- WORK INSTRUCTION: Your answer should hold the data exactly as given, minus any picture.

- EXTRACTED MATERIAL:

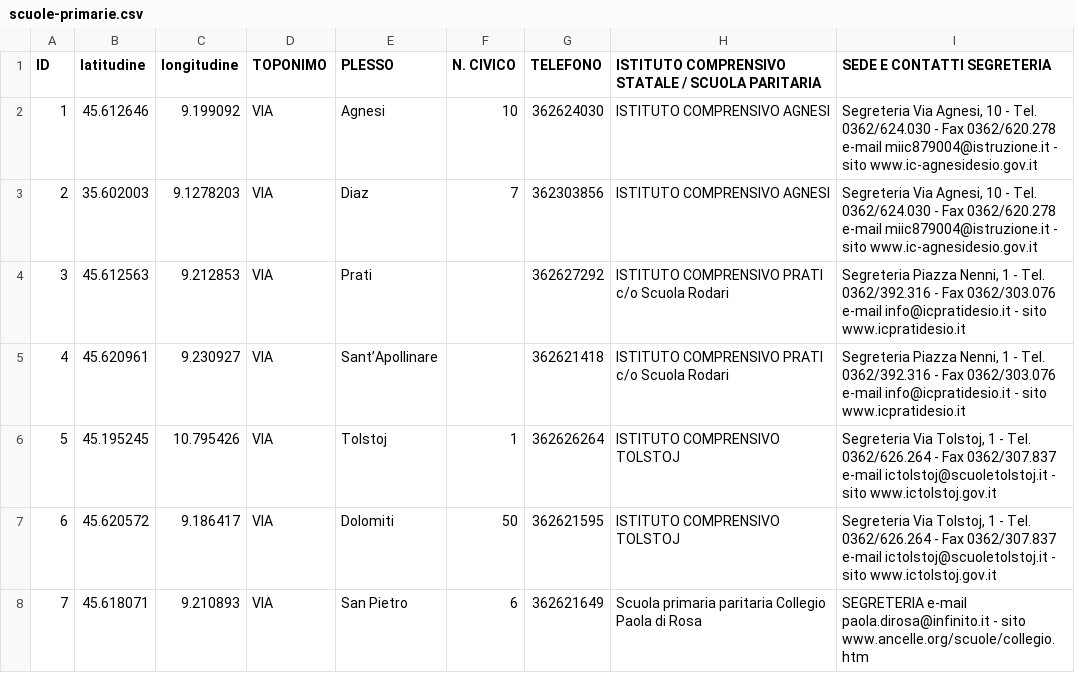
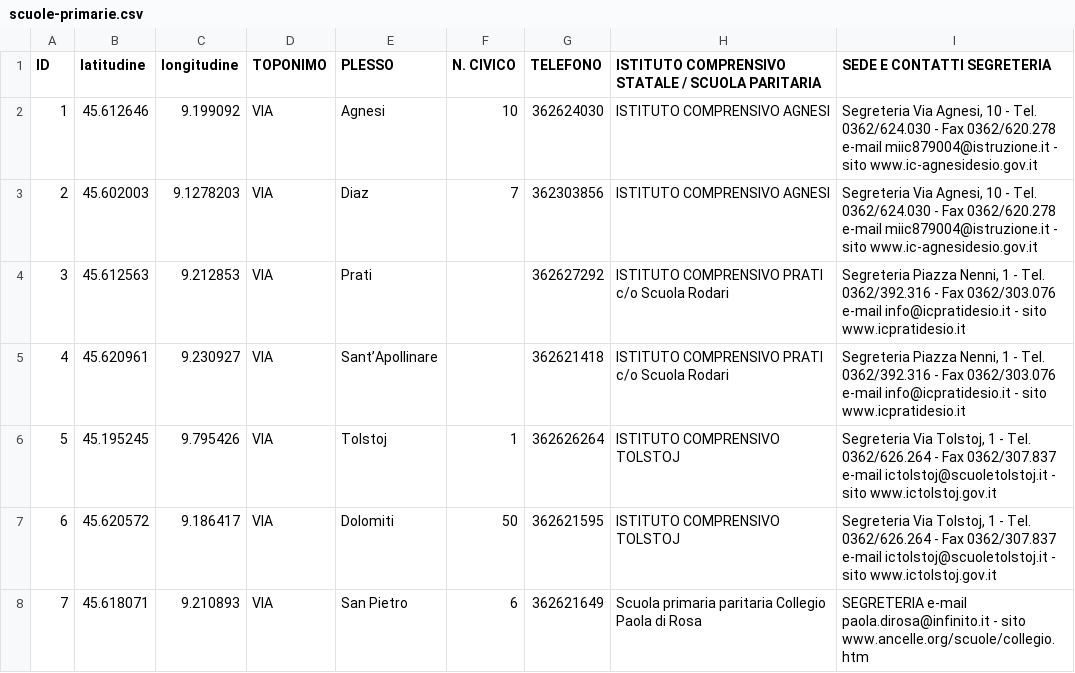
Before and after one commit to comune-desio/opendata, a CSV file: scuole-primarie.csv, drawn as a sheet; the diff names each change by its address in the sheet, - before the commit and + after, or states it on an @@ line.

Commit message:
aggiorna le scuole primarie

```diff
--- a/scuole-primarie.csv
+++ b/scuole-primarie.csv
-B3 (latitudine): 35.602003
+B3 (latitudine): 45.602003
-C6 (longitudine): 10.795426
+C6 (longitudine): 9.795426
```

- RESULT:
Before and after one commit to comune-desio/opendata, a CSV file: scuole-primarie.csv, drawn as a sheet; the diff names each change by its address in the sheet, - before the commit and + after, or states it on an @@ line.

Commit message:
aggiorna le scuole primarie

```diff
--- a/scuole-primarie.csv
+++ b/scuole-primarie.csv
-B3 (latitudine): 35.602003
+B3 (latitudine): 45.602003
-C6 (longitudine): 10.795426
+C6 (longitudine): 9.795426
```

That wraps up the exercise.